§ **Problem statement**: Read the records and write them out again exactly.

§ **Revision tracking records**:
· · · ·

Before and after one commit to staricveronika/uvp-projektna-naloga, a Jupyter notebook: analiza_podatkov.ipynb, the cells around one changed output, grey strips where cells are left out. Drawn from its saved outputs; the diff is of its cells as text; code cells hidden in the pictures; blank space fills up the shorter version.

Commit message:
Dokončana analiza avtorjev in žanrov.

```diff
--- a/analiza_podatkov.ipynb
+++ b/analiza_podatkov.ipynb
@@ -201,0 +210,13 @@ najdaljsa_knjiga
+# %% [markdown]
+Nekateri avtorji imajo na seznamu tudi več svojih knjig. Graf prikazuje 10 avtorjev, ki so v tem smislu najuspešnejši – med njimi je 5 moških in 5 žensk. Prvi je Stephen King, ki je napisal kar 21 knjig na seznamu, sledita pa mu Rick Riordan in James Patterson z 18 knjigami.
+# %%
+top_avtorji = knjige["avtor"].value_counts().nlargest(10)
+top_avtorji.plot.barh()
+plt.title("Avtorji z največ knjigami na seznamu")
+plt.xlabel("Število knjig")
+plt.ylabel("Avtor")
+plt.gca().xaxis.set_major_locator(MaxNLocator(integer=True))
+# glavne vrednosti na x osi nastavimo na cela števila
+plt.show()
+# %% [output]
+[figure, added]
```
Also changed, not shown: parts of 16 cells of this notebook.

· · · ·

§ **Exercise result**:
Before and after one commit to staricveronika/uvp-projektna-naloga, a Jupyter notebook: analiza_podatkov.ipynb, the cells around one changed output, grey strips where cells are left out. Drawn from its saved outputs; the diff is of its cells as text; code cells hidden in the pictures; blank space fills up the shorter version.

Commit message:
Dokončana analiza avtorjev in žanrov.

```diff
--- a/analiza_podatkov.ipynb
+++ b/analiza_podatkov.ipynb
@@ -201,0 +210,13 @@ najdaljsa_knjiga
+# %% [markdown]
+Nekateri avtorji imajo na seznamu tudi več svojih knjig. Graf prikazuje 10 avtorjev, ki so v tem smislu najuspešnejši – med njimi je 5 moških in 5 žensk. Prvi je Stephen King, ki je napisal kar 21 knjig na seznamu, sledita pa mu Rick Riordan in James Patterson z 18 knjigami.
+# %%
+top_avtorji = knjige["avtor"].value_counts().nlargest(10)
+top_avtorji.plot.barh()
+plt.title("Avtorji z največ knjigami na seznamu")
+plt.xlabel("Število knjig")
+plt.ylabel("Avtor")
+plt.gca().xaxis.set_major_locator(MaxNLocator(integer=True))
+# glavne vrednosti na x osi nastavimo na cela števila
+plt.show()
+# %% [output]
+[figure, added]
```
Also changed, not shown: parts of 16 cells of this notebook.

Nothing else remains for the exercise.